December 1, 2006
Welcoming Tuesday's meeting in
"Doing so will ensure that coffee farmers get a fairer share of the value of their crop," said Abera Tola, Oxfam America regional director, adding that after a year of trying to engage Starbucks on trademarks, the company finally sat down to discuss the issue directly with Ethiopia.
Oxfam emphasises that Starbucks' recognition of
Ethiopian farmers produce some of the finest and most sought-after coffees in the World, including coffees that have been sold under Starbucks' Black Apron Exclusives line for up to $26 a pound.
"Small-scale coffee farmers are economically vulnerable, in part because large foreign buyers, such as Starbucks, are dictating trading conditions with their extraordinary market power," said Tola.
"If poor countries are able to obtain trademarks for unique, locally grown products like coffee, they can capture more of the value of their products for the benefit of the people who produce them. This initiative is a significant and innovative approach to alleviating poverty," he added.
For over a year,
Despite its much-publicised commitment to farming communities, Starbucks has continually rejected
No agreement was reached at Tuesday's meeting.
"This is a rights issue and we deserve to have our rights recognised.

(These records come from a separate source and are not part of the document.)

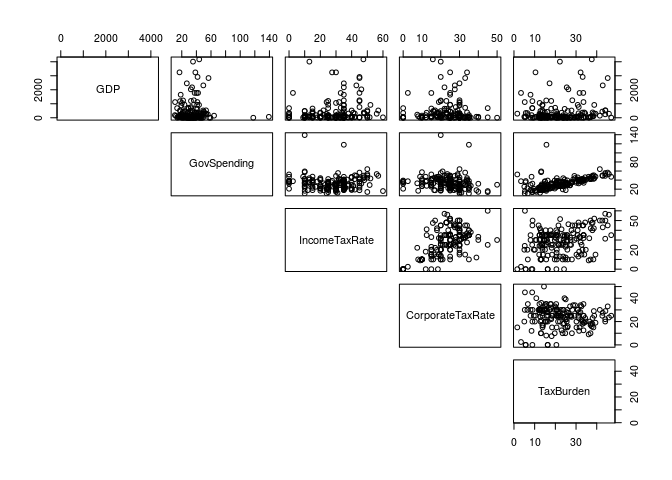
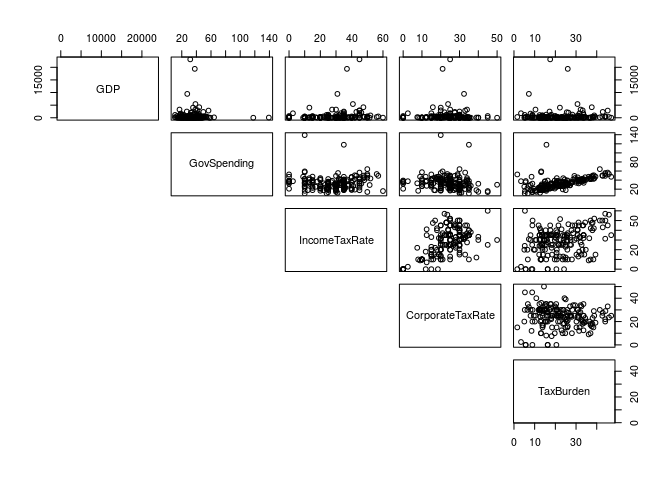
Introduction edited + Scatter matrix

diff --git a/01-proposal/proposal.md b/01-proposal/proposal.md
@@ -7,14 +7,14 @@ Rtists
 library(tidyverse)
 ```
 
-    ## ── Attaching packages ─────────────────────────────────────────────────────────────── tidyverse 1.2.1 ──
+    ## ── Attaching packages ────────────────────────────────────────────────────────────────────────────────── tidyverse 1.2.1 ──
 
     ## ✔ ggplot2 3.2.1     ✔ purrr   0.3.2
     ## ✔ tibble  2.1.3     ✔ dplyr   0.8.3
     ## ✔ tidyr   0.8.3     ✔ stringr 1.4.0
     ## ✔ readr   1.3.1     ✔ forcats 0.4.0
 
-    ## ── Conflicts ────────────────────────────────────────────────────────────────── tidyverse_conflicts() ──
+    ## ── Conflicts ───────────────────────────────────────────────────────────────────────────────────── tidyverse_conflicts() ──
     ## ✖ dplyr::filter() masks stats::filter()
     ## ✖ dplyr::lag()    masks stats::lag()
 
@@ -41,21 +41,35 @@ col_types = c("text", "text", "text",
 
 ## Section 1. Introduction
 
-GDP is a measure of how productive a given country or region is based on
-the value of the goods and services that it produces. Consequently, a
-high GDP signals that a country has a great deal of economic influence.
-As emerging markets continue to industrialize, the question of how one
+GDP is a measure of the total market value of all goods and services
+produced within a country over a period of time. Consequently, a high
+GDP implies that a country has significant economic influence. As
+emerging markets continue to industrialize, the question of how one
 achieves a larger GDP is becoming a critical one in policy selection;
 failure to design policies that encourage GDP growth can cause
 widespread suffering for a country’s population. Consider the case of
 Venezuela, where GDP-friendly policies were shunned and massive unrest
 appeared as a nearly direct consequence. In order to avoid this fate,
 nations must analyze which economic sectors are most influential on GDP
-in order to create guiding policies. In this project, we will address
-the research question of what predictors are most useful in predicting
-GDP and to what extent GDP can be predicted successfully; we expect that
-factors such as population, inflation, GovInterference, and TaxBurden
-will most effectively predict GDP.
+in order to create guiding policies.
+
+The use of multiple linear regression in the study of GDP and GDP growth
+is not novel. The approach has been widely employed by economists. For
+instance, Anghelache et. al has employed multiple linear regression
+model in analyzing the influence of final consumption and gross
+investment on Romania’s GDP over time. Urrutia et. al, on the other
+hand, modeled Philippines’s real GDP using multiple linear regression
+techniques. (Refer to citation of articles in the Citation section)
+
+In this project, we will address the research question of what
+predictors are most useful in predicting GDP and to what extent GDP can
+be predicted successfully; we expect that factors such as population,
+inflation, GovInterference, and TaxBurden will most effectively predict
+GDP. The predictor variables used in our analysis are used in the
+calculation of the annual Economic Freedom Index. These predictors are
+not traditionally used in the multiple linear regression of GDP and we
+are interested to know the composite strength of these particular
+predictor variables.
 
 ## Section 2. Regression Analysis
 
@@ -82,36 +96,9 @@ glimpse(economic_data)
     ## $ PublicDebt       <dbl> 7.3, 71.2, 25.8, 65.3, 52.6, 53.5, 41.6, 78.8, …
 
 We first take an overview of the data. We can see that there are 193
-observations — one observation corresponds to one country, and 16
+observations — one observation corresponds to one country, and 15
 variables, including country name, 14 predictor variables and one
-response variable that we want to predict, the happiness score.
-
-``` r
-temp <- economic_data %>%
-  filter(GDP<5000)
-
-pairs(GDP ~ TariffRate + Population + Unemployment + Inflation + PublicDebt, data=temp, lower.panel = NULL)
-```
-
-![](proposal_files/figure-gfm/scatterplot%20matrix-1.png)<!-- -->
-
-``` r
-pairs(GDP ~ GovSpending + IncomeTaxRate + CorporateTaxRate + TaxBurden, data=temp, lower.panel = NULL)
-```
-
-![](proposal_files/figure-gfm/scatterplot%20matrix-2.png)<!-- -->
-
-``` r
-ggplot(data = temp, mapping = aes(x = TaxBurden, y = GDP)) +
-  geom_point() + 
-  labs(x = "Tax Burden (% of Country's GDP)",
-       y = "Frequency",
-       title = "Distribution of Tax Burden")
-```
-
-    ## Warning: Removed 4 rows containing missing values (geom_point).
-
-![](proposal_files/figure-gfm/scatterplot%20matrix-3.png)<!-- -->
+response variable that we want to predict, GDP.
 
 ``` r
 ggplot(data = economic_data, mapping = aes(x = TaxBurden)) +
@@ -137,7 +124,7 @@ skim()
     ##  n obs: 185 
     ##  n variables: 1 
     ## 
-    ## ── Variable type:numeric ───────────────────────────────────────────────────────────────────────────────
+    ## ── Variable type:numeric ──────────────────────────────────────────────────────────────────────────────────────────────────
     ##   variable missing complete   n  mean    sd  p0   p25   p50   p75 p100
     ##  TaxBurden       7      178 185 22.19 10.17 1.6 14.12 20.75 30.02   47
     ##      hist
@@ -170,7 +157,7 @@ skim()
     ##  n obs: 185 
     ##  n variables: 1 
     ## 
-    ## ── Variable type:numeric ───────────────────────────────────────────────────────────────────────────────
+    ## ── Variable type:numeric ──────────────────────────────────────────────────────────────────────────────────────────────────
     ##     variable missing complete   n  mean    sd   p0  p25  p50  p75  p100
     ##  GovSpending       4      181 185 33.87 15.52 10.6 24.5 32.3 40.3 139.2
     ##      hist
@@ -206,7 +193,7 @@ skim()
     ##  n obs: 185 
     ##  n variables: 1 
     ## 
-    ## ── Variable type:numeric ───────────────────────────────────────────────────────────────────────────────
+    ## ── Variable type:numeric ──────────────────────────────────────────────────────────────────────────────────────────────────
     ##    variable missing complete   n  mean     sd  p0  p25  p50   p75   p100
     ##  Population       1      184 185 40.37 145.52 0.1 2.77 9.15 29.62 1390.1
     ##      hist
@@ -239,7 +226,7 @@ skim()
     ##  n obs: 185 
     ##  n variables: 1 
     ## 
-    ## ── Variable type:numeric ───────────────────────────────────────────────────────────────────────────────
+    ## ── Variable type:numeric ──────────────────────────────────────────────────────────────────────────────────────────────────
     ##    variable missing complete   n  mean     sd  p0  p25  p50   p75   p100
     ##  Population       1      184 185 40.37 145.52 0.1 2.77 9.15 29.62 1390.1
     ##      hist
@@ -272,7 +259,7 @@ skim()
     ##  n obs: 185 
     ##  n variables: 1 
     ## 
-    ## ── Variable type:numeric ───────────────────────────────────────────────────────────────────────────────
+    ## ── Variable type:numeric ──────────────────────────────────────────────────────────────────────────────────────────────────
     ##      variable missing complete   n mean   sd  p0  p25 p50  p75 p100
     ##  Unemployment       6      179 185 7.39 5.68 0.1 3.75 5.7 9.35 27.3
     ##      hist
@@ -318,7 +305,7 @@ skim()
     ##  n obs: 185 
     ##  n variables: 1 
     ## 
-    ## ── Variable type:numeric ───────────────────────────────────────────────────────────────────────────────
+    ## ── Variable type:numeric ──────────────────────────────────────────────────────────────────────────────────────────────────
     ##   variable missing complete   n  mean    sd   p0 p25 p50 p75   p100
     ##  Inflation       4      181 185 10.61 80.73 -0.9 1.3 2.7 5.3 1087.5
     ##      hist
@@ -421,7 +408,7 @@ skim()
     ##  n obs: 185 
     ##  n variables: 1 
     ## 
-    ## ── Variable type:numeric ───────────────────────────────────────────────────────────────────────────────
+    ## ── Variable type:numeric ──────────────────────────────────────────────────────────────────────────────────────────────────
     ##    variable missing complete   n mean   sd p0 p25 p50 p75 p100     hist
     ##  TariffRate       4      181 185 5.96 5.54  0   2 4.3 8.7   50 ▇▃▁▁▁▁▁▁
 
@@ -453,7 +440,7 @@ skim()
     ##  n obs: 185 
     ##  n variables: 1 
     ## 
-    ## ── Variable type:numeric ───────────────────────────────────────────────────────────────────────────────
+    ## ── Variable type:numeric ──────────────────────────────────────────────────────────────────────────────────────────────────
     ##       variable missing complete   n  mean   sd p0 p25 p50 p75 p100
     ##  IncomeTaxRate       3      182 185 28.23 13.4  0  20  30  35   60
     ##      hist
@@ -489,7 +476,7 @@ skim()
     ##  n obs: 185 
     ##  n variables: 1 
     ## 
-    ## ── Variable type:numeric ───────────────────────────────────────────────────────────────────────────────
+    ## ── Variable type:numeric ──────────────────────────────────────────────────────────────────────────────────────────────────
     ##          variable missing complete   n  mean   sd p0 p25 p50 p75 p100
     ##  CorporateTaxRate       3      182 185 23.89 8.88  0  20  25  30   50
     ##      hist
@@ -523,7 +510,7 @@ skim()
     ##  n obs: 185 
     ##  n variables: 1 
     ## 
-    ## ── Variable type:numeric ───────────────────────────────────────────────────────────────────────────────
+    ## ── Variable type:numeric ──────────────────────────────────────────────────────────────────────────────────────────────────
     ##    variable missing complete   n  mean   sd p0  p25  p50  p75  p100
     ##  PublicDebt       4      181 185 56.32 34.2  0 34.9 49.4 69.9 236.4
     ##      hist
@@ -532,7 +519,47 @@ skim()
 The distribution of public debt is unimodal and right skewed. There are
 several outliers with public debt more than 175%. The mode of the
 distribution is around 30%. The median public debt is 49.4% and the
-interquartile range is 35%.
+interquartile range is
+35%.
+
+``` r
+pairs(GDP ~ TariffRate + Population + Unemployment + Inflation + PublicDebt, data=economic_data, lower.panel = NULL)
+```
+
+![](proposal_files/figure-gfm/scatterplot%20matrix-1.png)<!-- -->
+
+``` r
+pairs(GDP ~ GovSpending + IncomeTaxRate + CorporateTaxRate + TaxBurden, data=economic_data, lower.panel = NULL)
+```
+
+![](proposal_files/figure-gfm/scatterplot%20matrix-2.png)<!-- -->
+
+``` r
+temp <- economic_data %>%
+  filter(GDP<5000)
+
+pairs(GDP ~ TariffRate + Population + Unemployment + Inflation + PublicDebt, data=temp, lower.panel = NULL)
+```
+
+![](proposal_files/figure-gfm/scatterplot%20matrix-3.png)<!-- -->
+
+``` r
+pairs(GDP ~ GovSpending + IncomeTaxRate + CorporateTaxRate + TaxBurden, data=temp, lower.panel = NULL)
+```
+
+![](proposal_files/figure-gfm/scatterplot%20matrix-4.png)<!-- -->
+
+``` r
+ggplot(data = temp, mapping = aes(x = TaxBurden, y = GDP)) +
+  geom_point() + 
+  labs(x = "Tax Burden (% of Country's GDP)",
+       y = "Frequency",
+       title = "Distribution of Tax Burden")
+```
+
+    ## Warning: Removed 4 rows containing missing values (geom_point).
+
+![](proposal_files/figure-gfm/scatterplot%20matrix-5.png)<!-- -->
 
 ## Section 3. Regression Analysis Plan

We strongly believe that trade marking is the way to go," said Meles.
"The right to own our coffee names is the only way that we can preserve our rich coffee heritage.
Legal and intellectual property experts have supported
Trademark rights for
"Our coffees are some of the best in the World and although they often sell for two and three times the cost of other coffees, we are getting a tiny fraction of this price," complained Tadesse Meskela, manager of Oromia Coffee Farmers Co-operative Union.
"Our objective here is to return more money to the coffee grower's pocket," Meskela said.
Last month Oxfam launched an international public campaign to encourage Starbucks to engage with
Over 85 000 people around the world, according to Tola, have joined Oxfam in calling on Starbucks to do right to
Tola said Oxfam and its supporters would continue to work with the Ethiopian government, coffee growers, and exporters to encourage Starbucks to come to a mutually beneficial solution that could make a world of difference for millions of poor people.
Meanwhile, Starbucks CEO on Wednesday made a field visit to coffee farms in Awassa area of Southern Nations Nationalities and Peoples Region (SNNPR) before returning to the